_EXERCISE_
Check each line of the records below for the word "mocking" and copy those where it appears.

_Entries taken from a collection_
◇ ◇ ◇

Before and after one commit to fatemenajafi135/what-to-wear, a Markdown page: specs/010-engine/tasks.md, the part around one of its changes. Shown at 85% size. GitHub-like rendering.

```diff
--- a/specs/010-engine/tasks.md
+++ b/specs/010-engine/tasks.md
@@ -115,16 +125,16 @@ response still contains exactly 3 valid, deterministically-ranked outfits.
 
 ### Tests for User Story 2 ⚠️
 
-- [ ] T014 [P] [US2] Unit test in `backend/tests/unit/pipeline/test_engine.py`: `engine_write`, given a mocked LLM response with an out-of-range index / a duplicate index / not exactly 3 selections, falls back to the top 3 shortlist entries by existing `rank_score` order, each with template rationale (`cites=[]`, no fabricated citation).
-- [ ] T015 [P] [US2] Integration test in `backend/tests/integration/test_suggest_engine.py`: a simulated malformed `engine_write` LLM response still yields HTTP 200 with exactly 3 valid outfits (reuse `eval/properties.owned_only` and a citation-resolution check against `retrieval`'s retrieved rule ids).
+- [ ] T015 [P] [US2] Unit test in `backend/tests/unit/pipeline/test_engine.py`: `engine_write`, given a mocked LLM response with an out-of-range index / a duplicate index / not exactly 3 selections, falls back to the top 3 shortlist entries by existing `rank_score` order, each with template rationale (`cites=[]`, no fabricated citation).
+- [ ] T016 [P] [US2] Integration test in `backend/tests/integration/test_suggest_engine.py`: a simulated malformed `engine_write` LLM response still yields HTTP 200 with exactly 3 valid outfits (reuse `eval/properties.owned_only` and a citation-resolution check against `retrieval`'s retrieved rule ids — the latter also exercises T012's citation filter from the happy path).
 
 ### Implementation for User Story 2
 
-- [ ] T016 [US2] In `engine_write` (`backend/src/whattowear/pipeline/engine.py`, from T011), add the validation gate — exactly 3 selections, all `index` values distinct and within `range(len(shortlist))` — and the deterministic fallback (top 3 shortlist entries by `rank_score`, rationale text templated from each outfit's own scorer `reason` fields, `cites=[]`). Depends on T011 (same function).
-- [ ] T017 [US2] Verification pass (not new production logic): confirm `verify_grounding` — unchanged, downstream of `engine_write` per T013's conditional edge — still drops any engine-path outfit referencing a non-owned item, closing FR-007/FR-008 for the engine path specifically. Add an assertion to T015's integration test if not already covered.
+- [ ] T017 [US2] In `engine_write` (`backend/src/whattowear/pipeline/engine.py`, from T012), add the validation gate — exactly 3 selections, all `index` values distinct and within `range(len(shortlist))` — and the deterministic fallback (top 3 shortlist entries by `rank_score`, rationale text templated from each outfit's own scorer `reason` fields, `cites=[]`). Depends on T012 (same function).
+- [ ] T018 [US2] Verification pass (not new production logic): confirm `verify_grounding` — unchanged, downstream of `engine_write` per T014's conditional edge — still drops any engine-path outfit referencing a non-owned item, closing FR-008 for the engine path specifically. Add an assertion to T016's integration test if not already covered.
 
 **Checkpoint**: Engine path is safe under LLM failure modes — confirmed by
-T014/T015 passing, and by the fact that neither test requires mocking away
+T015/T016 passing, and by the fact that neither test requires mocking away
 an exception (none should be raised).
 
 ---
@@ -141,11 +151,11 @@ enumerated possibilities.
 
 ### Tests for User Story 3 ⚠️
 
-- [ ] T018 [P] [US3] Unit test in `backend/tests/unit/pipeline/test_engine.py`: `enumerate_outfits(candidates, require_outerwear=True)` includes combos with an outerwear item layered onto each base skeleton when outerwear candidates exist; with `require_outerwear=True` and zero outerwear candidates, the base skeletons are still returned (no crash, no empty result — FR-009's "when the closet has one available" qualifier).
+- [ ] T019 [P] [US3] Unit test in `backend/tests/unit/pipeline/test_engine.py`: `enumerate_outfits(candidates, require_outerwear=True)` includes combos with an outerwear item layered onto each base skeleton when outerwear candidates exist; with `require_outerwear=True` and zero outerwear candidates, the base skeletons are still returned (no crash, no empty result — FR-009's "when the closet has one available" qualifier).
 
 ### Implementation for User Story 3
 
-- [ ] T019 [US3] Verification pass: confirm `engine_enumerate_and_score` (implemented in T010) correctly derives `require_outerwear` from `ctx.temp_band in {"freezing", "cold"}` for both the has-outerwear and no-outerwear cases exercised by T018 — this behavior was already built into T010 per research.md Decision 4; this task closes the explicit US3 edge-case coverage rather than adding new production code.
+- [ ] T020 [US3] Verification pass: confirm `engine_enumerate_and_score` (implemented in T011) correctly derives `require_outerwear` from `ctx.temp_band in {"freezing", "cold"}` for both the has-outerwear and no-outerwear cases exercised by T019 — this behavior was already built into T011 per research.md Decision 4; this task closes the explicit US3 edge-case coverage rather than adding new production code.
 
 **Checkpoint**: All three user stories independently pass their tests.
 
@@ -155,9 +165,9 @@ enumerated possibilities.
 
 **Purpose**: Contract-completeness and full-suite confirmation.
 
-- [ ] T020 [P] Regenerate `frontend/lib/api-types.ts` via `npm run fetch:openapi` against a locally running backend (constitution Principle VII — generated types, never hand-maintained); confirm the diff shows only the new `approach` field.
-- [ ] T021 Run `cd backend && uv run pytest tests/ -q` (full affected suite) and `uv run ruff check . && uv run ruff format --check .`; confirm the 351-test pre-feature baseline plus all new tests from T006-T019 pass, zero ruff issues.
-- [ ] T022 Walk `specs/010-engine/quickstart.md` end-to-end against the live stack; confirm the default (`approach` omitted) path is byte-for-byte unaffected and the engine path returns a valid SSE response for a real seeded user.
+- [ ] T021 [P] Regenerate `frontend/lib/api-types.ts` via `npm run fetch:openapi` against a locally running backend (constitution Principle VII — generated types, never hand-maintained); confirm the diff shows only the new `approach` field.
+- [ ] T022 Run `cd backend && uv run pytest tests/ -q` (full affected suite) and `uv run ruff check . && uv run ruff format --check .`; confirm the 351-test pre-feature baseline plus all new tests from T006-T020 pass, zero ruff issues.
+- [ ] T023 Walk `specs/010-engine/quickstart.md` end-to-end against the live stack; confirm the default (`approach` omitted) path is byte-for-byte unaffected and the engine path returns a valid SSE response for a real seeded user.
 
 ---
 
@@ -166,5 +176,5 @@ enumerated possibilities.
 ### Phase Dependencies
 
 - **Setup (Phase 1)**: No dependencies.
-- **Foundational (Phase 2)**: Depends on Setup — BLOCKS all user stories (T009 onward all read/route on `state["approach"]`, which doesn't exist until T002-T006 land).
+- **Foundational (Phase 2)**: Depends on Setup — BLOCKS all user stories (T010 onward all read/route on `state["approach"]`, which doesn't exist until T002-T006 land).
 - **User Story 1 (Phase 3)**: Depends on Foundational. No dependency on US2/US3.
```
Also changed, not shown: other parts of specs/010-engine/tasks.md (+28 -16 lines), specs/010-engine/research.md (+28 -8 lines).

◇ ◇ ◇

_WRITTEN SOLUTION_
-T014/T015 passing, and by the fact that neither test requires mocking away
+T015/T016 passing, and by the fact that neither test requires mocking away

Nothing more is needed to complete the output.